PhD Career Exploration Fellow Spotlight: Gedaliah Knizhnik (Hosted by the Science Outreach Initiative)

In the spring of 2021, 44 PhD students from a range of academic disciplines at Penn participated virtually in Career Services’ PhD Career Exploration Fellowship (CEF) program, where they were matched with a host organization to learn about different careers beyond academia. Gedaliah Knizhnik, a PhD candidate in Robotics, was placed as a Fellow with the Science Outreach Initiative. Read about Gedaliah’s experience in the CEF below!

Describe your experience working with your host:

Through the CEF fellowship I got the opportunity to work with Dr. Kristen Coakley Ashare of the Science Outreach Initiative, which focuses on helping professors in the School of Applied Sciences address the Broader Impacts criterion in NSF proposals. I did in-depth reading and research on the origins of the Broader Impacts criterion, its development, and the debates surrounding its implementation. Dr. Coakley Ashare made time to discuss each reading with me, and helped me understand the intricacies of addressing the various aspects of the criterion, especially for scientific work that seems so far from having any broader impacts. To complete the fellowship, I got the chance to research and put together a Broader Impacts menu for some sample proposals –a set of proposed projects based on the scientific research and addressing the various elements of the Broader Impacts criterion. It was an altogether fascinating and enlightening experience.

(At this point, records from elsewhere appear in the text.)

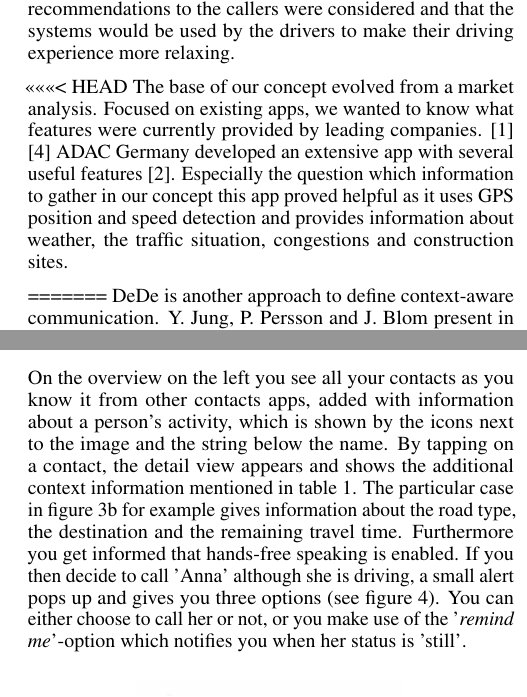
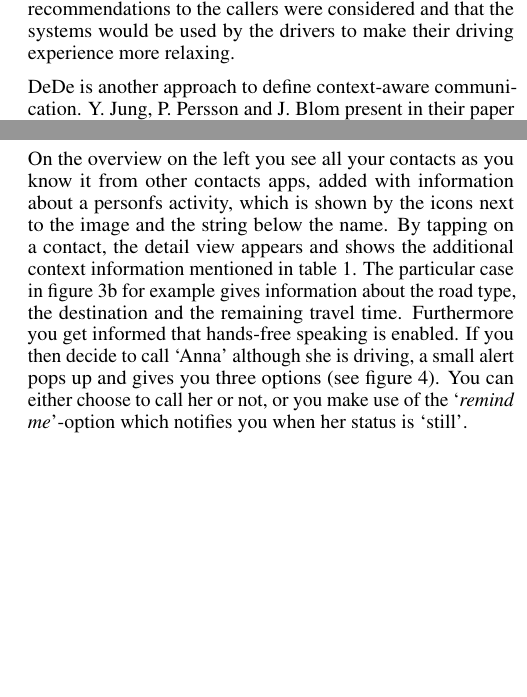
Before and after one commit to simonweiser/Paper, a LaTeX document (ATH_Paper_CCC.tex): two parts of the columns of pages 2 and 3 of 5, joined at a grey line, cut so that both start at the same text, the shorter picture padded with empty space. Compiled offline with pdfLaTeX.

Commit message:
Aufgeräumt

```diff
--- a/ATH_Paper_CCC.tex
+++ b/ATH_Paper_CCC.tex
@@ -221,14 +221,6 @@ Context information could be:
 
  The latter of these statuses can only be set manually by the driver, whereas the first two are automatically detected through in-car sensors. The evaluation of their system showed that the recommendations to the callers were considered and that the systems would be used by the drivers to make their driving experience more relaxing.
 
-<<<<<<< HEAD
-The base of our concept evolved from a market analysis. Focused on existing apps, we wanted to know  what features were currently provided by leading companies. \cite{aaa} \cite{glympse}
-ADAC Germany developed an extensive app with several useful features \cite{adac}. Especially the question which information to gather in our concept this app proved helpful as it uses GPS position and speed detection and provides information about weather, the traffic situation, congestions and construction sites.
-
-
-
-
-=======
  DeDe is another approach to define context-aware communication. Y. Jung, P. Persson and J. Blom present in their paper \cite{jung05} the design, implementation and validation of an enhanced mobile phone messaging system (DeDe), allowing the sender to define the context in which the message will be deliverd to the recipient.
 
  In Pittsburgh they researched in 2002 \cite{samar02} a signaling method to mitigate the risk of automobile accidents with in-car cell phone use. They show in a experiment how remote cell phone callers were induced to speak less during critical driving periods and in a second experiment, how the performance of a driver improved when callers reduced talking levels during critical driving situations.
@@ -301,13 +293,13 @@ The Android-App we built, basically consists of two different views, an overview
 \label{fig:app}
 \end{figure}
 
-On the overview on the left you see all your contacts as you know it from other contacts apps, added with information about a person's activity, which is shown by the icons next to the image and the string below the name. By tapping on a contact, the detail view appears and shows the additional context information mentioned in table \ref{tab:cont}. The particular case in figure \ref{fig:app_2} for example gives information about the road type, the destination and the remaining travel time. Furthermore you get informed that hands-free speaking is enabled. If you then decide to call 'Anna' although she is driving, a small alert pops up and gives you three options (see figure \ref{fig:app_3}). You can either choose to call her or not, or you make use of the '\textit{remind me}'-option which notifies you when her status is 'still'.
+On the overview on the left you see all your contacts as you know it from other contacts apps, added with information about a personfs activity, which is shown by the icons next to the image and the string below the name. By tapping on a contact, the detail view appears and shows the additional context information mentioned in table \ref{tab:cont}. The particular case in figure \ref{fig:app_2} for example gives information about the road type, the destination and the remaining travel time. Furthermore you get informed that hands-free speaking is enabled. If you then decide to call `Anna' although she is driving, a small alert pops up and gives you three options (see figure \ref{fig:app_3}). You can either choose to call her or not, or you make use of the `\textit{remind me}'-option which notifies you when her status is `still'.
 \begin{figure}[H]
   \centering
   \includegraphics[width=.55\columnwidth]{figures/app_3}
   \caption{Alert Pop-Up}~\label{fig:app_3}
 \end{figure}
-At the beginning we implemented most of the context recognition by our own. We used GPS for example, to find out if someone is driving. If someone's speed was over 10 kilometers per hour we set the status to 'driving'. But in mid-May of 2016 Google released its new so-called \textit{Awareness API}\footnote{https://developers.google.com/awareness/} which made things much easier for us as programmers. From this point on we were able to get the activity data of a user by only a few lines of code and this API became the core of our application.
+At the beginning we implemented most of the context recognition by our own. We used GPS for example, to find out if someone is driving. If someone's speed was over 10 kilometers per hour we set the status to `driving'. But in mid-May of 2016 Google released its new so-called \textit{Awareness API}\footnote{https://developers.google.com/awareness/} which made things much easier for us as programmers. From this point on we were able to get the activity data of a user by only a few lines of code and this API became the core of our application.
 
 The Awareness API is part of the \textit{Google Play Services} and is a unified sensing platform, enabling apps to be aware of all aspects of a user's context, while managing system health for you \cite{you16}. With this API your app is able to recognize the following 7 different context types \cite{goo16}:
 \begin{description}
```
Also changed, not shown: ATH_Paper_CCC.pdf, ATH_Paper_CCC.tex (10 more changed lines), 1 other file.
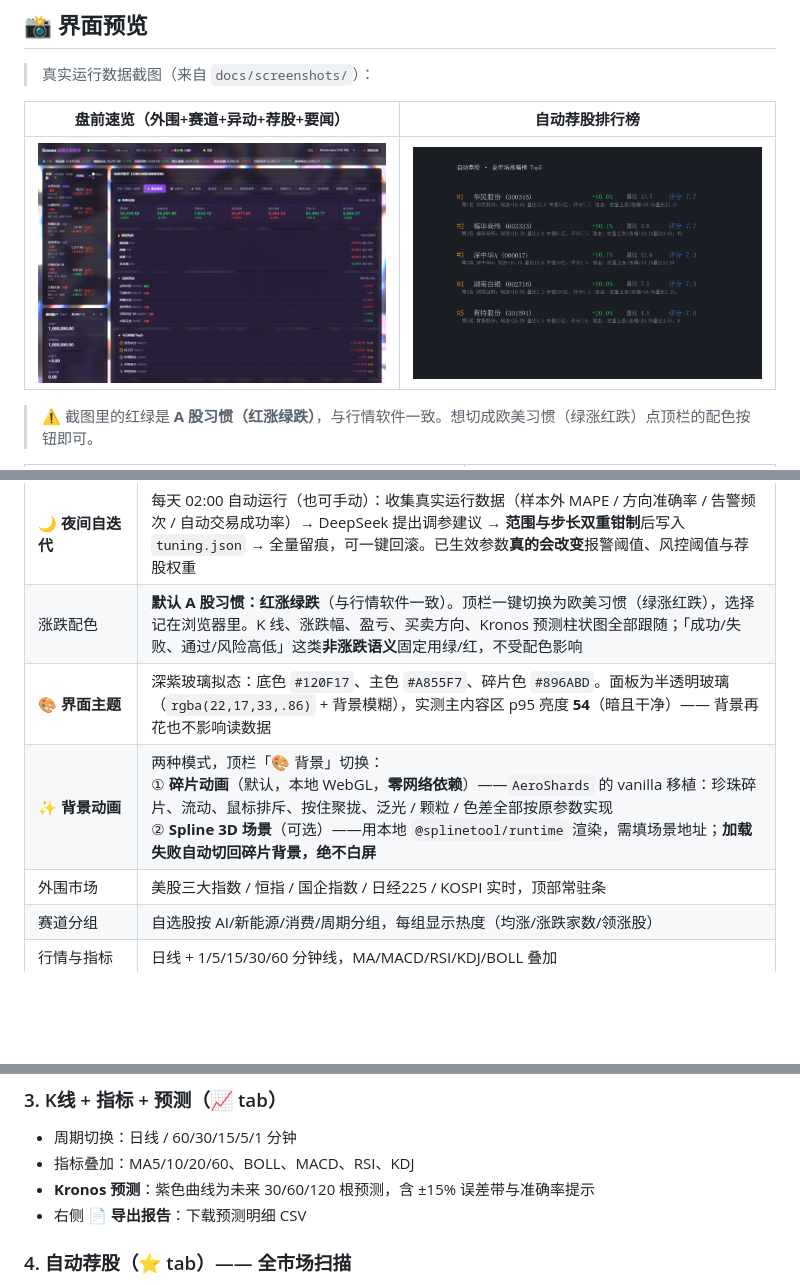
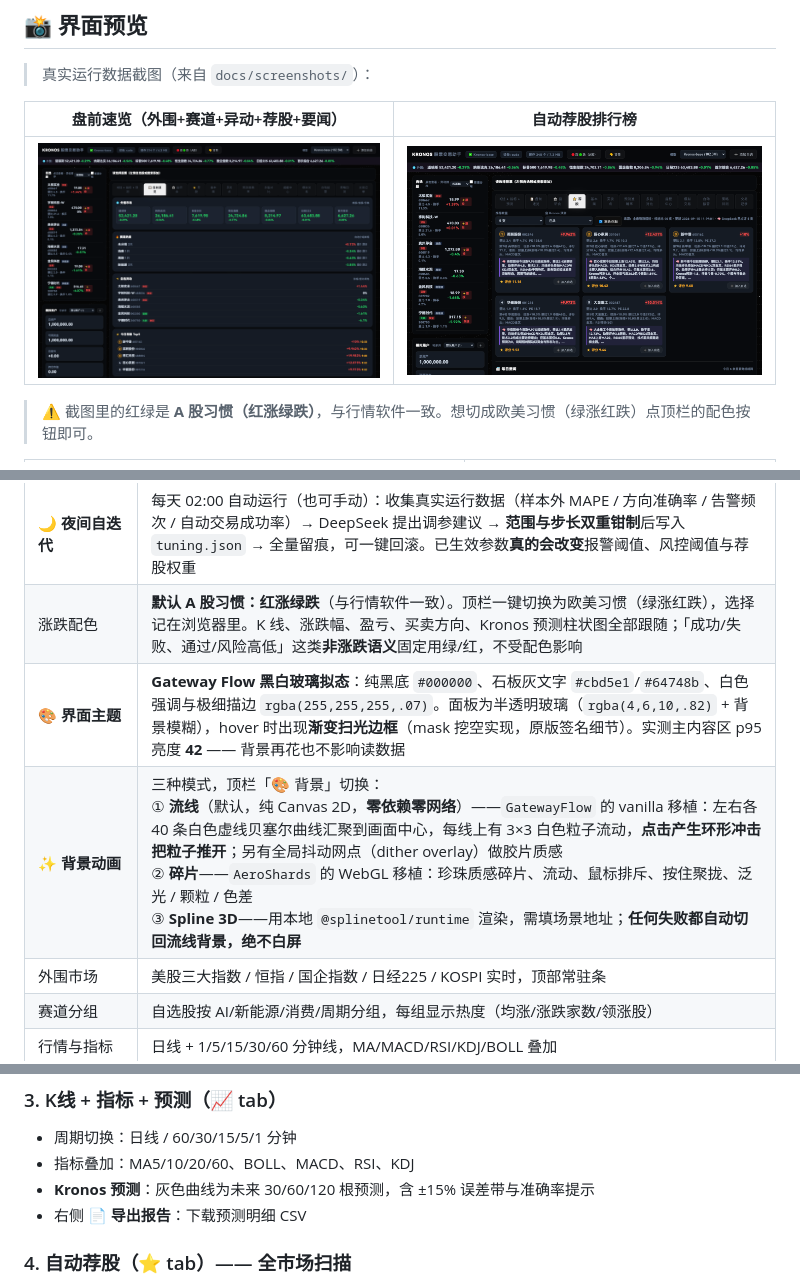
Before and after one commit to 151787786-sketch/kronos-trading-app, a Markdown page: README.md, 3 parts joined by grey strips. GitHub-like rendering; pictures changed too: docs/screenshots/overview.png, docs/screenshots/recommend.png; blank space fills up the shorter version.

```diff
--- a/README.md
+++ b/README.md
@@ -47,8 +47,8 @@
 | 📚 **券商研报库** | 东财研报中心：个股研报 / 行业研报 / 策略报告 + **评级分布统计**（如「买入 32 / 增持 7 / 持有 3」）+ DeepSeek 一致预期汇总 |
 | 🌙 **夜间自迭代** | 每天 02:00 自动运行（也可手动）：收集真实运行数据（样本外 MAPE / 方向准确率 / 告警频次 / 自动交易成功率）→ DeepSeek 提出调参建议 → **范围与步长双重钳制**后写入 `tuning.json` → 全量留痕，可一键回滚。已生效参数**真的会改变**报警阈值、风控阈值与荐股权重 |
 | 涨跌配色 | **默认 A 股习惯：红涨绿跌**（与行情软件一致）。顶栏一键切换为欧美习惯（绿涨红跌），选择记在浏览器里。K 线、涨跌幅、盈亏、买卖方向、Kronos 预测柱状图全部跟随；「成功/失败、通过/风险高低」这类**非涨跌语义**固定用绿/红，不受配色影响 |
-| 🎨 **界面主题** | 深紫玻璃拟态：底色 `#120F17`、主色 `#A855F7`、碎片色 `#896ABD`。面板为半透明玻璃（`rgba(22,17,33,.86)` + 背景模糊），实测主内容区 p95 亮度 **54**（暗且干净）—— 背景再花也不影响读数据 |
-| ✨ **背景动画** | 两种模式，顶栏「🎨 背景」切换：<br>① **碎片动画**（默认，本地 WebGL，**零网络依赖**）——`AeroShards` 的 vanilla 移植：珍珠碎片、流动、鼠标排斥、按住聚拢、泛光 / 颗粒 / 色差全部按原参数实现<br>② **Spline 3D 场景**（可选）——用本地 `@splinetool/runtime` 渲染，需填场景地址；**加载失败自动切回碎片背景，绝不白屏** |
+| 🎨 **界面主题** | **Gateway Flow 黑白玻璃拟态**：纯黑底 `#000000`、石板灰文字 `#cbd5e1`/`#64748b`、白色强调与极细描边 `rgba(255,255,255,.07)`。面板为半透明玻璃（`rgba(4,6,10,.82)` + 背景模糊），hover 时出现**渐变扫光边框**（mask 挖空实现，原版签名细节）。实测主内容区 p95 亮度 **42** —— 背景再花也不影响读数据 |
+| ✨ **背景动画** | 三种模式，顶栏「🎨 背景」切换：<br>① **流线**（默认，纯 Canvas 2D，**零依赖零网络**）——`GatewayFlow` 的 vanilla 移植：左右各 40 条白色虚线贝塞尔曲线汇聚到画面中心，每线上有 3×3 白色粒子流动，**点击产生环形冲击把粒子推开**；另有全局抖动网点（dither overlay）做胶片质感<br>② **碎片**——`AeroShards` 的 WebGL 移植：珍珠质感碎片、流动、鼠标排斥、按住聚拢、泛光 / 颗粒 / 色差<br>③ **Spline 3D**——用本地 `@splinetool/runtime` 渲染，需填场景地址；**任何失败都自动切回流线背景，绝不白屏** |
 | 外围市场 | 美股三大指数 / 恒指 / 国企指数 / 日经225 / KOSPI 实时，顶部常驻条 |
 | 赛道分组 | 自选股按 AI/新能源/消费/周期分组，每组显示热度（均涨/涨跌家数/领涨股） |
 | 行情与指标 | 日线 + 1/5/15/30/60 分钟线，MA/MACD/RSI/KDJ/BOLL 叠加 |
@@ -106,7 +106,7 @@ pip install -r requirements.txt -r trading-app\requirements.txt
 ### 3. K线 + 指标 + 预测（📈 tab）
 - 周期切换：日线 / 60/30/15/5/1 分钟
 - 指标叠加：MA5/10/20/60、BOLL、MACD、RSI、KDJ
-- **Kronos 预测**：紫色曲线为未来 30/60/120 根预测，含 ±15% 误差带与准确率提示
+- **Kronos 预测**：灰色曲线为未来 30/60/120 根预测，含 ±15% 误差带与准确率提示
 - 右侧 **📄 导出报告**：下载预测明细 CSV
 
 ### 4. 自动荐股（⭐ tab）—— 全市场扫描
```
Also changed, not shown: other parts of README.md (+33 -15 lines), 4 other files.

What did you learn from this opportunity (about yourself, about career fields, the job search, etc.)?

Although I have known for a while that outreach is an important feature of scientific research, I had previously considered myself pretty well equipped for it. In going through the CEF fellowship, however, I came to understand that running good scientific outreach is not something incidental to “real” scientific work –it takes significant time, effort, and practice. I learned that there are a lot of local and national organizations that are already experienced in running outreach programs, and scientists should be aware of and ready to partner with their subject matter expertise.

How does your CEF experience benefit your future career plans?

I am excited by a career in any aspect of science, but the CEF fellowship opened my eyes to scientific opportunities beyond simple benchwork. I have long been fascinated by scientific outreach, and the CEF fellowship showed me that there are significant opportunities to support, expand, and empower science beyond the classical directions.

What was the most valuable part of your CEF experience?

The most valuable part of my CEF experience was building a one-on-one relationship with my mentor. Dr. Coakley Ashare was caring and kind and took an interest in me personally and in my work. She was always willing to make time for me and my questions, and I learned a lot of valuable things from our discussions. I also appreciated the value CEF gave me through a much-needed push to clean up my LinkedIn profile and start assembling my resume for effective job hunting.

Top reason PhD students should apply to the CEF:

PhD students should apply to the CEF because it is a great, easy opportunity to explore career options without taking away from working on their degrees. The time commitment is minimal but full of value, and both the hosts and career center staff are lovely, generous, and wise. It’s never too early to start planning for a career!

By Helen Pho
Helen Pho Associate Director, Graduate Students & Postdocs Helen Pho